Prompt fission neutrons and prompt gamma rays are emitted when excited primary fission fragments release their energy to reach a more stable configuration. This happens shortly after the fission of the nucleus on two fission fragments. Studying prompt neutrons and gamma rays is of importance not only for deepening our understanding of the nuclear fission process, but also in core design calculations or in radiation shielding calculations.
Most of the neutrons produced in fission are prompt neutrons. Usually more than 99 percent of the fission neutrons are the prompt neutrons, but the exact fraction is dependent on the nuclide to be fissioned and is also dependent on an incident neutron energy (usually increases with energy). For example a fission of 235U by thermal neutron yields 2.43 neutrons, of which 2.42 neutrons are the prompt neutrons and 0.01585 neutrons (0.01585/2.43=0.0065=ß) are the delayed neutrons. The production of prompt neutrons slightly increase with incident neutron energy.

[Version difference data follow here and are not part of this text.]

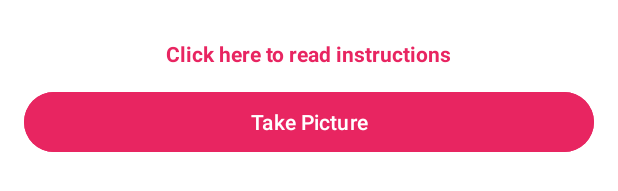
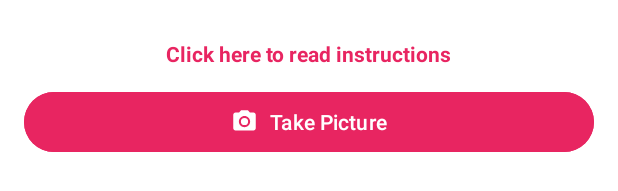
Before and after one commit to techbroscom/GumShadeDetector, an Android app: the layout activity_patient_details.xml on its own in the app's theme, with its tools: preview values and no code run, on a phone screen of 412 x 824 dp. Shown: the part 1030-1221 px from the top of the screen. Run offline under Robolectric (Android 15) with nearby library versions, the phone set to English and light mode, and no system bars.

Commit message:
upload option

```diff
--- /dev/null
+++ b/app/src/main/res/drawable/baseline_photo_camera_24.xml
@@ -0,0 +1,7 @@
+<vector xmlns:android="http://schemas.android.com/apk/res/android" android:height="24dp" android:tint="#FFFFFF" android:viewportHeight="24" android:viewportWidth="24" android:width="24dp">
+
+    <path android:fillColor="@android:color/white" android:pathData="M12,12m-3.2,0a3.2,3.2 0,1 1,6.4 0a3.2,3.2 0,1 1,-6.4 0"/>
+
+    <path android:fillColor="@android:color/white" android:pathData="M9,2L7.17,4L4,4c-1.1,0 -2,0.9 -2,2v12c0,1.1 0.9,2 2,2h16c1.1,0 2,-0.9 2,-2L22,6c0,-1.1 -0.9,-2 -2,-2h-3.17L15,2L9,2zM12,17c-2.76,0 -5,-2.24 -5,-5s2.24,-5 5,-5 5,2.24 5,5 -2.24,5 -5,5z"/>
+
+</vector>
--- /dev/null
+++ b/app/src/main/res/drawable/baseline_upload_file_24.xml
@@ -0,0 +1,5 @@
+<vector xmlns:android="http://schemas.android.com/apk/res/android" android:height="24dp" android:tint="#FFFFFF" android:viewportHeight="24" android:viewportWidth="24" android:width="24dp">
+
+    <path android:fillColor="@android:color/white" android:pathData="M14,2L6,2c-1.1,0 -1.99,0.9 -1.99,2L4,20c0,1.1 0.89,2 1.99,2L18,22c1.1,0 2,-0.9 2,-2L20,8l-6,-6zM18,20L6,20L6,4h7v5h5v11zM8,15.01l1.41,1.41L11,14.84L11,19h2v-4.16l1.59,1.59L16,15.01 12.01,11z"/>
+
+</vector>
--- a/app/src/main/res/layout/activity_patient_details.xml
+++ b/app/src/main/res/layout/activity_patient_details.xml
@@ -143,6 +143,8 @@
             android:layout_marginBottom="16dp"
             android:backgroundTint="@color/btn_pink"
             android:text="Take Picture"
+            app:icon="@drawable/baseline_photo_camera_24"
+            app:iconGravity="textStart"
             app:layout_constraintBottom_toBottomOf="parent"
             app:layout_constraintEnd_toEndOf="parent"
             app:layout_constraintStart_toStartOf="parent" />
```
Also changed, not shown: app/src/main/java/com/techbros/myproject/MainActivity.kt (+30 -0 lines), app/src/main/res/layout/activity_main.xml (+12 -0 lines).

Prompt neutrons are emitted within 10-14 second. This is very important, because it is very very fast and causes very very fast response of the reactor power in case of prompt criticality. Therefore nuclear reactors must operate in a prompt subcritical, delayed critical condition. All power reactors are designed to operate in a delayed critical conditions and are provided with safety systems to prevent them from ever achieving prompt criticality.
It must be noted the response of the reactor on the reactivity insertion is determined by a neutron generation time (not by emission time), which is the average time from a prompt neutron emission to a capture that results only in fission.